Testing conducted by the Institute of Marine Affairs (IMA) on March 17 on catches from fishermen in Claxton Bay and Otahetie showed no evidence of polycyclic aromatic hydrocarbons (PAH), Environment Minister Ganga Singh said yesterday.
Responding to questions posed to him in Parliament yesterday by La Brea Member of Parliament Fitzgerald Jeffrey, Singh said no detectable traces of PAHs were found in a shark sample. PAHs are atmospheric pollutants that occur naturally in oil, tar and coal and are released when fossil fuels are burned. They can potentially cause cancer, genetic mutations and physical abnormalities. Last week, hundreds of dead fish washed ashore at several beaches in La Brea, notable Coffee Beach, Point Sable and Carat Shed—beaches most affected during the oil spill.

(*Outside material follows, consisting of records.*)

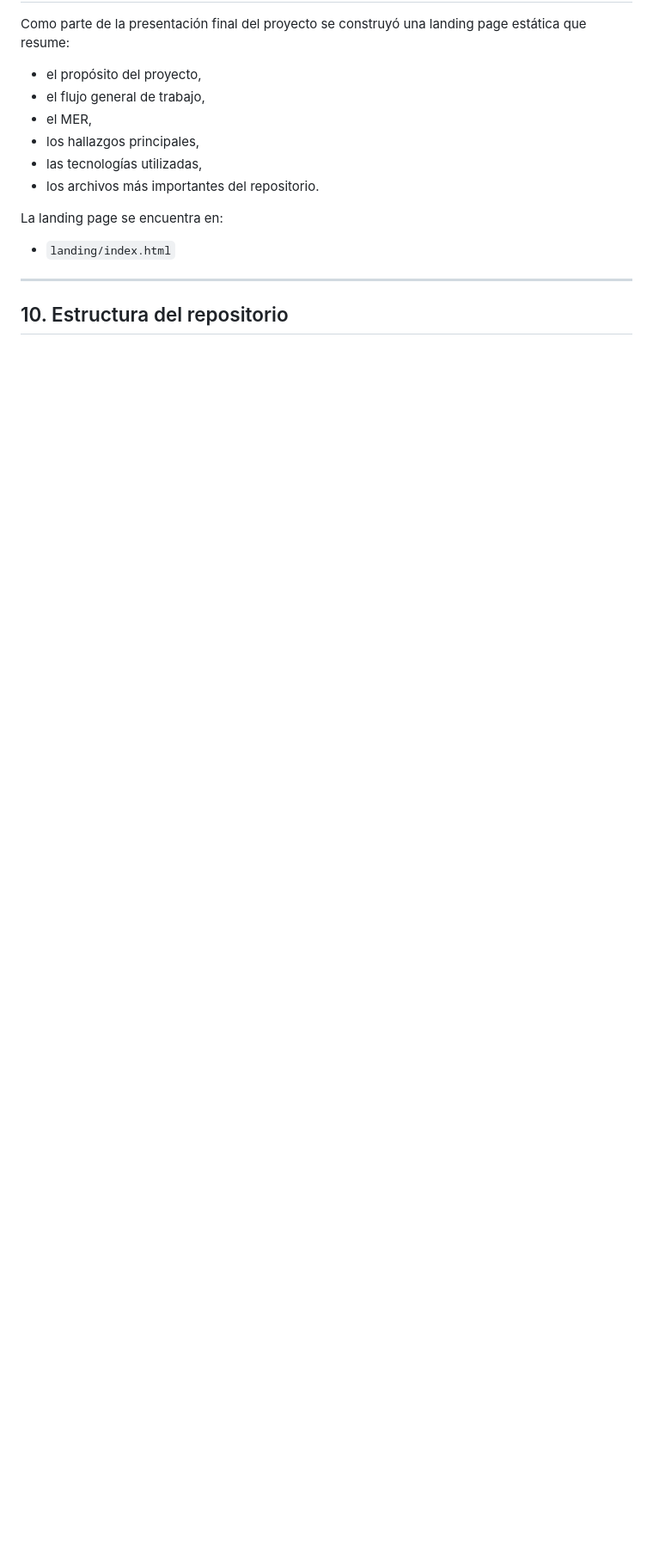
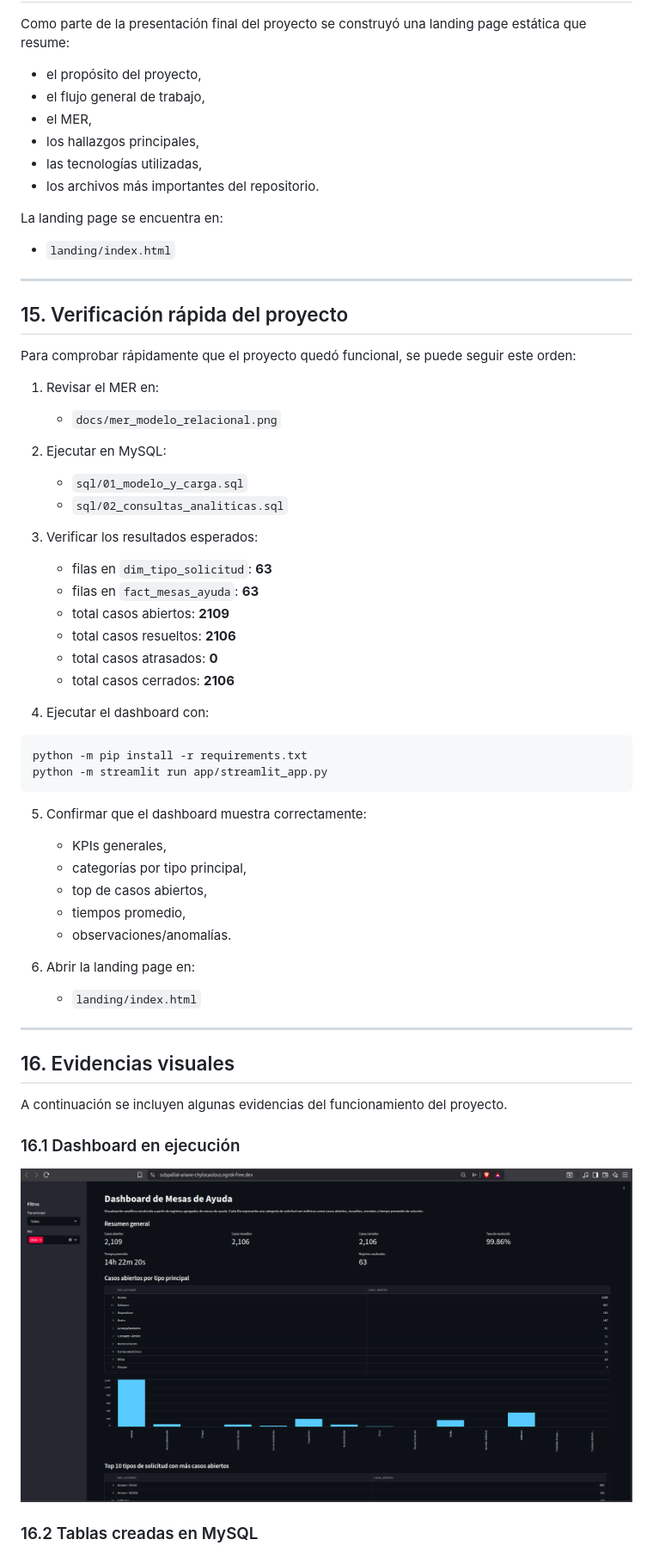
Before and after one commit to alejor2708/proyecto_mesas_ayuda, a Markdown page: README.md, the part around one of its changes. Shown at 86% size. Drawn GitHub-style; blank space fills up the shorter version.

````diff
--- a/README.md
+++ b/README.md
@@ -194,4 +282,51 @@ La landing page se encuentra en:
 
 ---
 
-## 10. Estructura del repositorio
+## 15. Verificación rápida del proyecto
+
+Para comprobar rápidamente que el proyecto quedó funcional, se puede seguir este orden:
+
+1. Revisar el MER en:
+   - `docs/mer_modelo_relacional.png`
+
+2. Ejecutar en MySQL:
+   - `sql/01_modelo_y_carga.sql`
+   - `sql/02_consultas_analiticas.sql`
+
+3. Verificar los resultados esperados:
+   - filas en `dim_tipo_solicitud`: **63**
+   - filas en `fact_mesas_ayuda`: **63**
+   - total casos abiertos: **2109**
+   - total casos resueltos: **2106**
+   - total casos atrasados: **0**
+   - total casos cerrados: **2106**
+
+4. Ejecutar el dashboard con:
+
+```bash
+python -m pip install -r requirements.txt
+python -m streamlit run app/streamlit_app.py
+```
+
+5. Confirmar que el dashboard muestra correctamente:
+   - KPIs generales,
+   - categorías por tipo principal,
+   - top de casos abiertos,
+   - tiempos promedio,
+   - observaciones/anomalías.
+
+6. Abrir la landing page en:
+   - `landing/index.html`
+
+---
+
+## 16. Evidencias visuales
+
+A continuación se incluyen algunas evidencias del funcionamiento del proyecto.
+
+### 16.1 Dashboard en ejecución
+
+![Dashboard funcionando](assets/img/evidencias/dashboard_funcionando.png)
+
+### 16.2 Tablas creadas en MySQL
+
````
Also changed, not shown: other parts of README.md (+120 -17 lines).
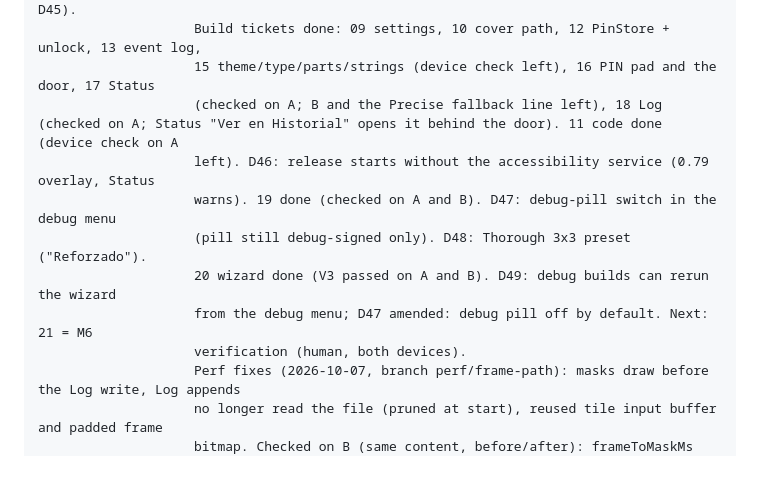
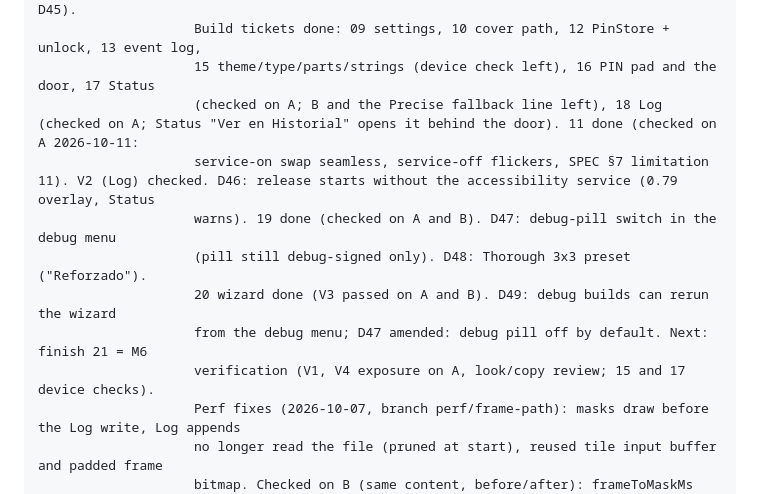
Before and after one commit to CamiloParraS/Sophiel, a Markdown page: CLAUDE.md, the part around the change. GitHub-like rendering; blank space fills up the shorter version.

Commit message:
docs: update current state (ticket 11 done, V2 checked)

```diff
--- a/CLAUDE.md
+++ b/CLAUDE.md
@@ -23,13 +23,13 @@ BLOCKED ON:         Nothing.
 NEXT:               M6 Parent app, map at .scratch/m6-parent-app/map.md (decisions D38-D45).
                     Build tickets done: 09 settings, 10 cover path, 12 PinStore + unlock, 13 event log,
                     15 theme/type/parts/strings (device check left), 16 PIN pad and the door, 17 Status
-                    (checked on A; B and the Precise fallback line left), 18 Log (checked on A; Status "Ver en Historial" opens it behind the door). 11 code done (device check on A
-                    left). D46: release starts without the accessibility service (0.79 overlay, Status
+                    (checked on A; B and the Precise fallback line left), 18 Log (checked on A; Status "Ver en Historial" opens it behind the door). 11 done (checked on A 2026-10-11:
+                    service-on swap seamless, service-off flickers, SPEC §7 limitation 11). V2 (Log) checked. D46: release starts without the accessibility service (0.79 overlay, Status
                     warns). 19 done (checked on A and B). D47: debug-pill switch in the debug menu
                     (pill still debug-signed only). D48: Thorough 3x3 preset ("Reforzado").
                     20 wizard done (V3 passed on A and B). D49: debug builds can rerun the wizard
-                    from the debug menu; D47 amended: debug pill off by default. Next: 21 = M6
-                    verification (human, both devices).
+                    from the debug menu; D47 amended: debug pill off by default. Next: finish 21 = M6
+                    verification (V1, V4 exposure on A, look/copy review; 15 and 17 device checks).
                     Perf fixes (2026-10-07, branch perf/frame-path): masks draw before the Log write, Log appends
                     no longer read the file (pruned at start), reused tile input buffer and padded frame
                     bitmap. Checked on B (same content, before/after): frameToMaskMs median/worst
```
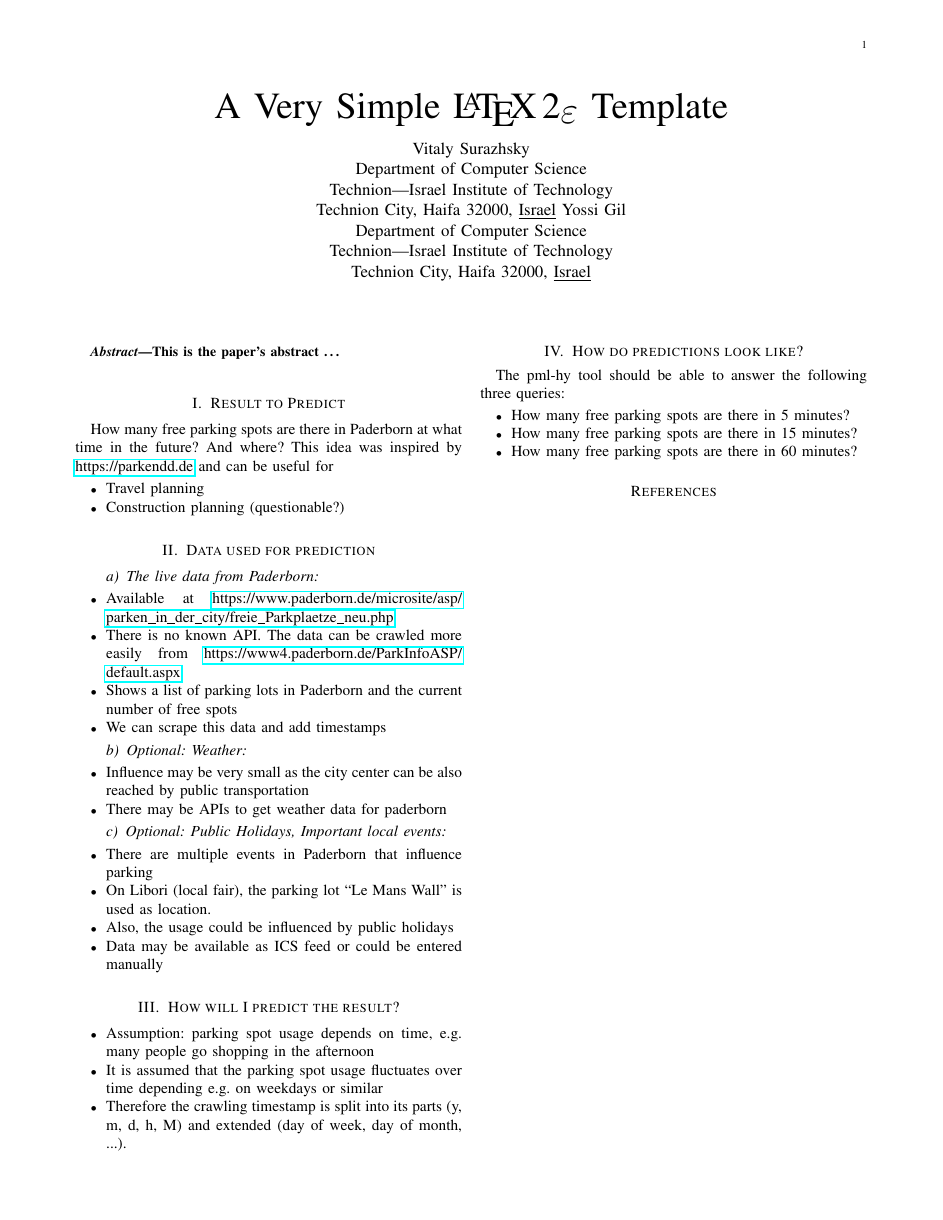
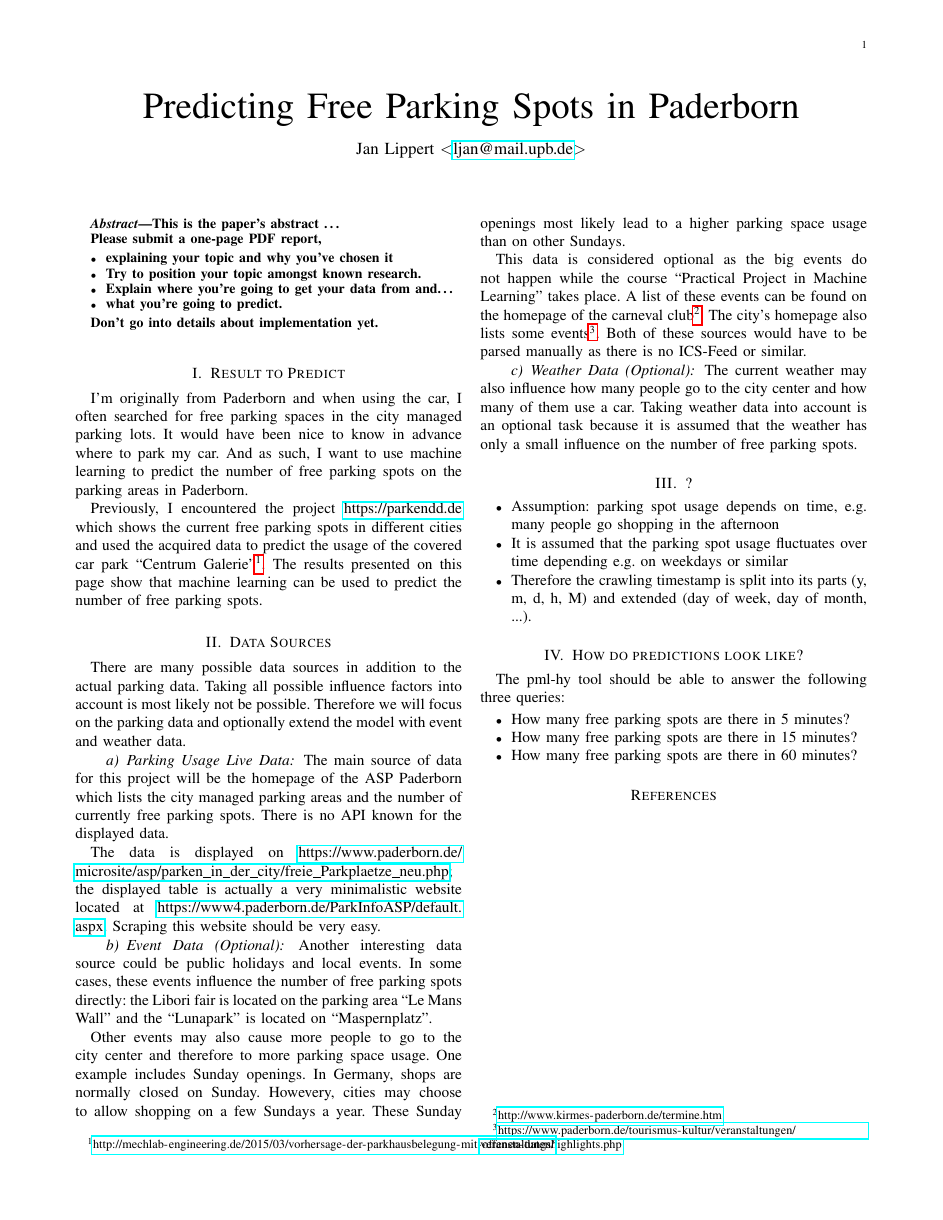
Before and after one commit to ironjan/pml-hy, a LaTeX paper (reports/report_1.tex): the whole page. Compiled offline with pdfLaTeX.

Commit message:
Extended first report

```diff
--- a/reports/report_1.tex
+++ b/reports/report_1.tex
@@ -21,41 +11,45 @@
 
 \begin{abstract}
 This is the paper's abstract \ldots
+
+Please submit a one-page PDF report,
+
+\begin{itemize}
+  \item explaining your topic and why you've chosen it
+  \item Try to position your topic amongst known research.
+  \item Explain where you're going to get your data from and\ldots
+  \item what you're going to predict.
+\end{itemize}
+
+Don't go into details about implementation yet.
 \end{abstract}
 
-\section{Result to Predict} How many free parking spots are there in Paderborn at what time in the future? And where? This idea was inspired by \url{https://parkendd.de} and can be useful for
+\section{Result to Predict}
+I'm originally from Paderborn and when using the car, I often searched for free parking spaces in the city managed parking lots. It would have been nice to know in advance where to park my car. And as such, I want to use machine learning to predict the number of free parking spots on the parking areas in Paderborn.
 
-\begin{itemize}
-  \item Travel planning
-  \item Construction planning (questionable?)
-\end{itemize}
+Previously, I encountered the project \url{https://parkendd.de} which shows the current free parking spots in different cities and used the acquired data to predict the usage of the covered car park ``Centrum Galerie''\footnote{\url{http://mechlab-engineering.de/2015/03/vorhersage-der-parkhausbelegung-mit-offenen-daten/}}. The results presented on this page show that machine learning can be used to predict the number of free parking spots.
 
-\section{Data used for prediction}\label{data sources}
-\paragraph{The live data from Paderborn}
+\section{Data Sources}\label{data sources}
+There are many possible data sources in addition to the actual parking data. Taking all possible influence factors into account is most likely not be possible. Therefore we will focus on the parking data and optionally extend the model with event and weather data.
 
-\begin{itemize}
-  \item Available at \url{https://www.paderborn.de/microsite/asp/parken_in_der_city/freie_Parkplaetze_neu.php}
-  \item There is no known API. The data can be crawled more easily from \url{https://www4.paderborn.de/ParkInfoASP/default.aspx}
-  \item Shows a list of parking lots in Paderborn and the current number of free spots
-  \item We can scrape this data and add timestamps
-\end{itemize}
+\paragraph{Parking Usage Live Data}
+The main source of data for this project will be the homepage of the ASP Paderborn which lists the city managed parking areas and the number of currently free parking spots. There is no API known for the displayed data.
 
-\paragraph{Optional: Weather}
-\begin{itemize}
-  \item Influence may be very small as the city center can be also reached by public transportation
-  \item There may be APIs to get weather data for paderborn
-\end{itemize}
+The data is displayed on \url{https://www.paderborn.de/microsite/asp/parken_in_der_city/freie_Parkplaetze_neu.php}; the displayed table is actually a very minimalistic website located at \url{https://www4.paderborn.de/ParkInfoASP/default.aspx}. Scraping this website should be very easy.
 
-\paragraph{Optional: Public Holidays, Important local events}
-\begin{itemize}
-  \item There are multiple events in Paderborn that influence parking
-  \item On Libori (local fair), the parking lot ``Le Mans Wall'' is used as location.
-  \item Also, the usage could be influenced by public holidays
-  \item Data may be available as ICS feed or could be entered manually
-\end{itemize}
+\paragraph{Event Data (Optional)}
+Another interesting data source could be public holidays and local events. In some cases, these events influence the number of free parking spots directly: the Libori fair is located on the parking area ``Le Mans Wall'' and the ``Lunapark'' is located on ``Maspernplatz''.
+
+Other events may also cause more people to go to the city center and therefore to more parking space usage. One example includes Sunday openings. In Germany, shops are normally closed on Sunday. Howevery, cities may choose to allow shopping on a few Sundays a year. These Sunday openings most likely lead to a higher parking space usage than on other Sundays.
+
+This data is considered optional as the big events do not happen while the course ``Practical Project in Machine Learning'' takes place. A list of these events can be found on the homepage of the carneval club\footnote{\url{http://www.kirmes-paderborn.de/termine.htm}}. The city's homepage also lists some events\footnote{\url{https://www.paderborn.de/tourismus-kultur/veranstaltungen/veranstaltungshighlights.php}}. Both of these sources would have to be parsed manually as there is no ICS-Feed or similar.
+
+\paragraph{Weather Data (Optional)}
+
+The current weather may also influence how many people go to the city center and how many of them use a car. Taking weather data into account is an optional task because it is assumed that the weather has only a small influence on the number of free parking spots.
 
 
-\section{How will I predict the result?}
+\section{?}
 
 \begin{itemize}
  \item Assumption: parking spot usage depends on time, e.g. many people go shopping in the afternoon
```
Also changed, not shown: reports/report_1.tex (14 more changed lines).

Singh said the IMA is currently conducting tests on the fish that washed ashore and was expecting a report from the Institute within two weeks, after which a decision will be taken.
Energy Minister Kevin Ramnarine, also in Parliament to respond to questions posed by Jeffrey and Point Fortin MP Paula Gopee-Scoon, said total compensation paid to 27 La Brea fisherfolk/boat owners amounted to $3,115,000 and to 81 Otaheite fisherfolk/boat owners was $4,665,600 as at February 26.